I really enjoyed aunt Jo and uncle Bob as characters and I wish that their presence had been stronger in the book. This is an absolutely minute criticism and of course there were so many other brilliant characters so it wasn't so much that I felt there was something missing but rather I was given a glimpse of their personalities and I just wanted more! I felt that Jo in particular was a brilliant contrast to Saskia and Ralph.

The story was heartbreaking and uplifting in equal parts. A book that makes me cry is a good book indeed and this had me in tears on a number of occasions.

So, would I recommend it? Yes of course I would, Erica James has yet to let me down and this was another brilliant book!


Monday 8 June 2015

A Change of Heart: Poetry Haul


I always hated poetry. Not even mildly but with a proper heartfelt passion. I somewhat prematurely wrote it off as pretentious and since the dreaded days of GCSE and A-Level English I have refused to revisit the poetry we were forced to study. But then out of nowhere I found myself searching out poems to read, I have even become partial to writing the odd (extremely amateur) poem. I think what I enjoy about a poem is the brevity at which a story can be told. As little as half a dozen words can demand attention, evoke emotion and create a whole new world. They are a reminder that a handful of words can speak louder than 300 long pages full to the brim. I like how a poem can be an unintelligible jumble of words yet make so much sense.
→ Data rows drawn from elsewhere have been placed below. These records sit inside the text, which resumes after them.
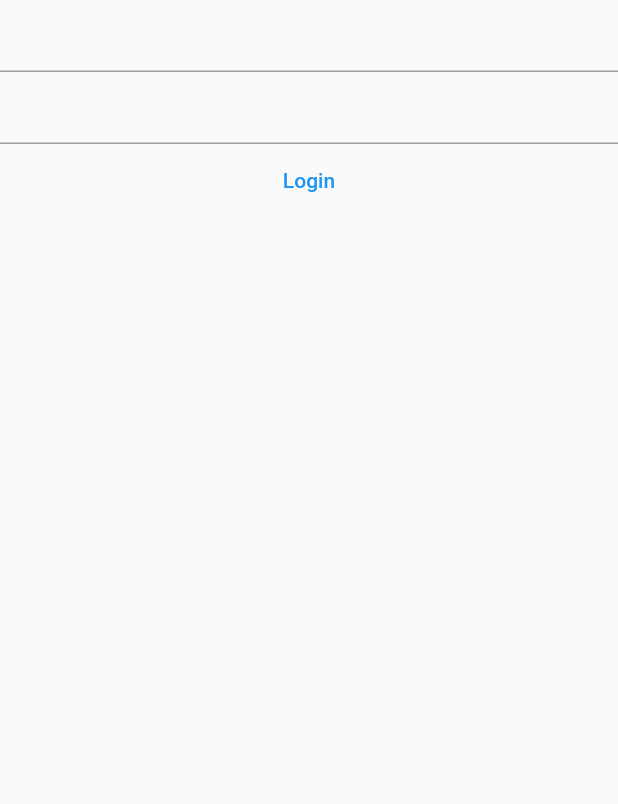
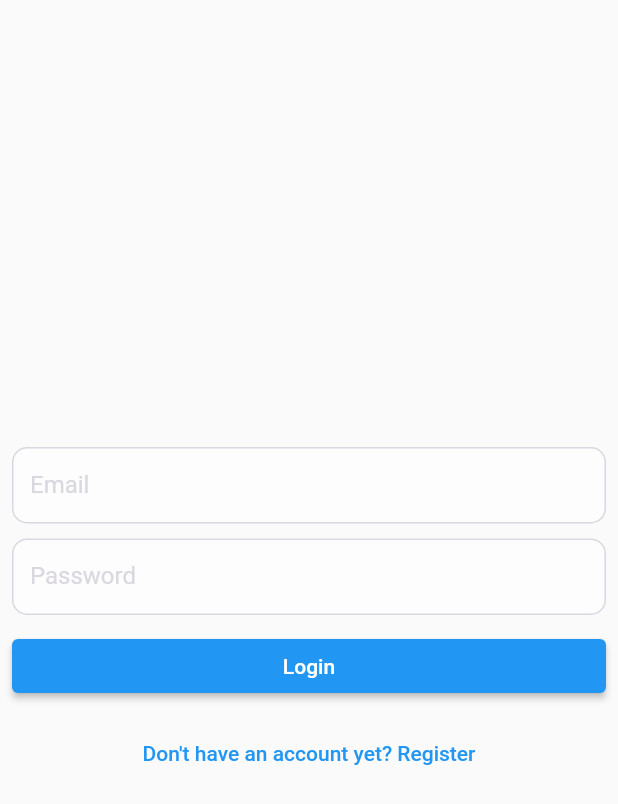
Before and after one commit to Stephen-Essoun/News-App, a Flutter app: the LoginView screen opened directly, on a phone screen of 412 x 824 dp. Shown: the top 804 px of the screen. Run offline on Flutter 3.47's test engine with Material 2 defaults, Android fonts, the light colour scheme and no system bars; our stand-ins replace country_code_picker, firebase_auth, firebase_core, flutter_otp_text_field, flutter_spinkit; missing offline and left inert: staggered_grid_view_flutter; accounts and stored records are empty; network calls fail.

Commit message:
change auth from phone to email and password

```diff
--- a/lib/const/constant.dart
+++ b/lib/const/constant.dart
@@ -1,3 +1,5 @@
 import 'package:flutter/material.dart';
 
 const space = SizedBox(height: 10,);
+const signInRoute = '/signIn/';
+const registerRoute = '/register/';
--- a/lib/service/auth/email_auth.dart
+++ b/lib/service/auth/email_auth.dart
@@ -1,17 +1,16 @@
 import 'dart:developer' as devprint show log;
 
+import 'package:all_news/view/home.dart';
 import 'package:firebase_auth/firebase_auth.dart';
 
 class EmailAuth {
-  late final email;
-  late final password;
-  EmailAuth({this.email,this.password});
+  final FirebaseAuth _firebaseAuth = FirebaseAuth.instance;
 
-  void createUser() async {
+  void createUser({required String email, required String password}) async {
     try {
-      final user = await FirebaseAuth.instance
-          .createUserWithEmailAndPassword(email: email,password: password)
-          .then((value) => null);
+      _firebaseAuth
+          .createUserWithEmailAndPassword(email: email, password: password)
+          .then((value) => verifyUser());
     } on FirebaseAuthException catch (e) {
       if (e.code == 'email-already-in-use') {
         devprint.log('Email already in use');
@@ -23,11 +22,12 @@ class EmailAuth {
     }
   }
 
-  void loginUser ()async{
-    try{
-      final user = await FirebaseAuth.instance.signInWithEmailAndPassword(email: email, password: password);
-    } on FirebaseAuthException catch (e){
-       if (e.code == 'wrong-password') {
+  void loginUser({required String email, required String password}) async {
+    try {
+      final user = await FirebaseAuth.instance
+          .signInWithEmailAndPassword(email: email, password: password);
+    } on FirebaseAuthException catch (e) {
+      if (e.code == 'wrong-password') {
         devprint.log('Incorrect password');
       } else if (e.code == 'invalid-email') {
         devprint.log('Invalid email address');
@@ -37,8 +37,12 @@ class EmailAuth {
     }
   }
 
-  void verifyUser()async{
-    final user =  FirebaseAuth.instance.currentUser;
+  void handleSignOut() async {
+    await _firebaseAuth.signOut();
+  }
+
+  void verifyUser() async {
+    final user = _firebaseAuth.currentUser;
     await user!.sendEmailVerification();
   }
 }
--- a/lib/utilities/textfield.dart
+++ b/lib/utilities/textfield.dart
@@ -8,7 +8,7 @@ TextFormField customTextField({
   TextInputType? keyboardType,
   TextInputAction? textInputAction,
   TextStyle? style,
-  String? hintText,
+  String? labelText,
   String obscuringCharacter = '•',
   bool obscureText = false,
   bool autocorrect = true,
@@ -26,7 +26,7 @@ TextFormField customTextField({
     obscureText: obscureText,
     decoration: InputDecoration(
         filled: true,
-        hintText: hintText,
+        labelText: labelText,
         fillColor: Color.fromARGB(255, 253, 253, 253),
         isDense: true,
         border: OutlineInputBorder(borderRadius: BorderRadius.circular(10))),
--- a/lib/view/email_auth_view/login_view.dart
+++ b/lib/view/email_auth_view/login_view.dart
@@ -1,4 +1,8 @@
- import 'package:flutter/material.dart';
+import 'package:all_news/const/constant.dart';
+import 'package:all_news/utilities/textfield.dart';
+import 'package:all_news/view/email_auth_view/register_view.dart';
+import 'package:all_news/view/email_auth_view/toggleView.dart';
+import 'package:flutter/material.dart';
 
 import '../../service/auth/email_auth.dart';
 
@@ -10,33 +14,57 @@ class LoginView extends StatefulWidget {
 }
 
 class _LoginViewState extends State<LoginView> {
-  late final TextEditingController _email;
-  late final TextEditingController _password;
+  late final TextEditingController email;
+  late final TextEditingController password;
+  final EmailAuth _auth = EmailAuth();
 
   @override
   void initState() {
-    _email = TextEditingController();
-    _password = TextEditingController();
+    email = TextEditingController();
+    password = TextEditingController();
     super.initState();
   }
 
   @override
   void dispose() {
-    _email.dispose();
-    _password.dispose();
+    email.dispose();
+    password.dispose();
     super.dispose();
   }
+
   @override
   Widget build(BuildContext context) {
     return Scaffold(
-        body: ListView(
-      children: [
-        TextField(controller: _email,),
-        TextField(controller: _password,),
-        TextButton(onPressed: () {
-          EmailAuth(email:_email,password:_password).loginUser();
-        }, child: Text('Login'))
-      ],
+        body: Form(
+      child: Padding(
+        padding: const EdgeInsets.all(8.0),
+        child: Column(
+          mainAxisAlignment: MainAxisAlignment.center,
+          crossAxisAlignment: CrossAxisAlignment.stretch,
+          children: [
+            customTextField(controller: email, labelText: 'Email'),
+            space,
+            customTextField(
+              controller: password,
+              labelText: 'Password',
+            ),
+            space,
+            ElevatedButton(
+                onPressed: () {
+                  _auth.loginUser(email: email.text, password: password.text);
+                },
+                child: const Text('Login')),
+            space,
+            TextButton(
+                onPressed: () {
+                  Navigator.of(context).pushAndRemoveUntil(
+                      MaterialPageRoute(builder: (_) => const RegisterView()),
+                      (route) => false);
+                },
+                child: const Text("Don't have an account yet? Register"))
+          ],
+        ),
+      ),
     ));
   }
 }
--- a/lib/view/sign_in.dart
+++ b/lib/view/sign_in.dart
@@ -25,8 +25,6 @@ late TextEditingController otpController;
 late String country_code_picker;
 String editedPhone = phoneController.text
     .replaceFirst(RegExp(r'^0+'), country_code_picker.toString());
-
-
 
 class _SignInState extends State<SignIn> {
   final _formKey = GlobalKey<FormState>();
@@ -95,7 +93,6 @@ class _SignInState extends State<SignIn> {
                             initialSelection: "GH",
                             showCountryOnly: false,
                             onInit: (code) {
-                              print(code.toString());
                               country_code_picker = code.toString();
                             },
                             onChanged: (code) {
@@ -111,7 +108,7 @@ class _SignInState extends State<SignIn> {
                           //   FilteringTextInputFormatter.allow(RegExp('[0-9]'));
                           //   print(phoneController.text);
                           // },
-                          hintText: 'Phone',
+                          labelText: 'Phone',
                           decoration: const InputDecoration(
                             isDense: true,
                             errorStyle: TextStyle(height: 0, fontSize: 0),
--- a/lib/view/splash_screen.dart
+++ b/lib/view/splash_screen.dart
@@ -1,3 +1,4 @@
+import 'package:all_news/view/email_auth_view/login_view.dart';
 import 'package:all_news/view/sign_in.dart';
 import 'package:firebase_auth/firebase_auth.dart';
 import 'package:flutter/material.dart';
@@ -23,12 +24,12 @@ class _SplashState extends State<Splash> {
       Navigator.pushReplacement(
           context, MaterialPageRoute(builder: (_) => StreamBuilder<User?>(builder: (_,snapshot){
       if(snapshot.hasData){
-        return Home();
+        return const Home();
       }
       if(snapshot.hasError){
         return Scaffold(body: Center(child: Text(snapshot.error.toString()),),);
       }
-      return SignIn();
+      return const LoginView();
     },stream: FirebaseAuth.instance.authStateChanges()),));
     });
   }
```
Also changed, not shown: lib/main.dart (+8 -1 lines), lib/view/email_auth_view/register_view.dart (+69 -0 lines), lib/view/email_auth_view/toggleView.dart (added, +29 -0 lines), lib/view/home.dart (+31 -33 lines), lib/view/email_auth_view/verifyUser_view.dart (deleted), 1 other file.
You can see in a poem what you want, it is open to interpretation and I suppose that is why I have learnt to love them. 

So, I popped into my local Waterstones with the view of kickstarting a poetry collection. I went for names that I recognised and I am going in completely blind so I am not really sure what to expect. I think what I really need is some kind of poetry anthology and I will be on the hunt for one. But in the mean time, these will have to do.

Tales from Ovid: Ted Hughes


Collected Poems: Sylvia Plath


Selected Poems: Dylan Thomas


            New Selected Poems: Carol Ann Duffy

Any recommendations for where to go next on my journey through the world of poetry are very much welcome!


Tuesday 2 June 2015

Book Haul

Ahh the shame of another book haul, another display of books that I really shouldn't have bought as my TBR pile is already endless. BUT, as of a week and a half ago I have been free from exams and as such I couldn't help but have a little celebration in my local Waterstones. It's safe to say that my bank card took a bit of a battering. In one last hurrah to student finance I treated myself to some books that I have been eyeing up for a while. 

The Girls from Corona del Mar: Rufi Thorpe

The Guest Cat: Takashi Hiraide

The Salmon Who Dared to Leap Higher: Ahn Do-hyun

The Establishment: Owen Jones

The Opposite of Loneliness: Marina Keegan

These may be popping up in book reviews soon so keep an eye out for them!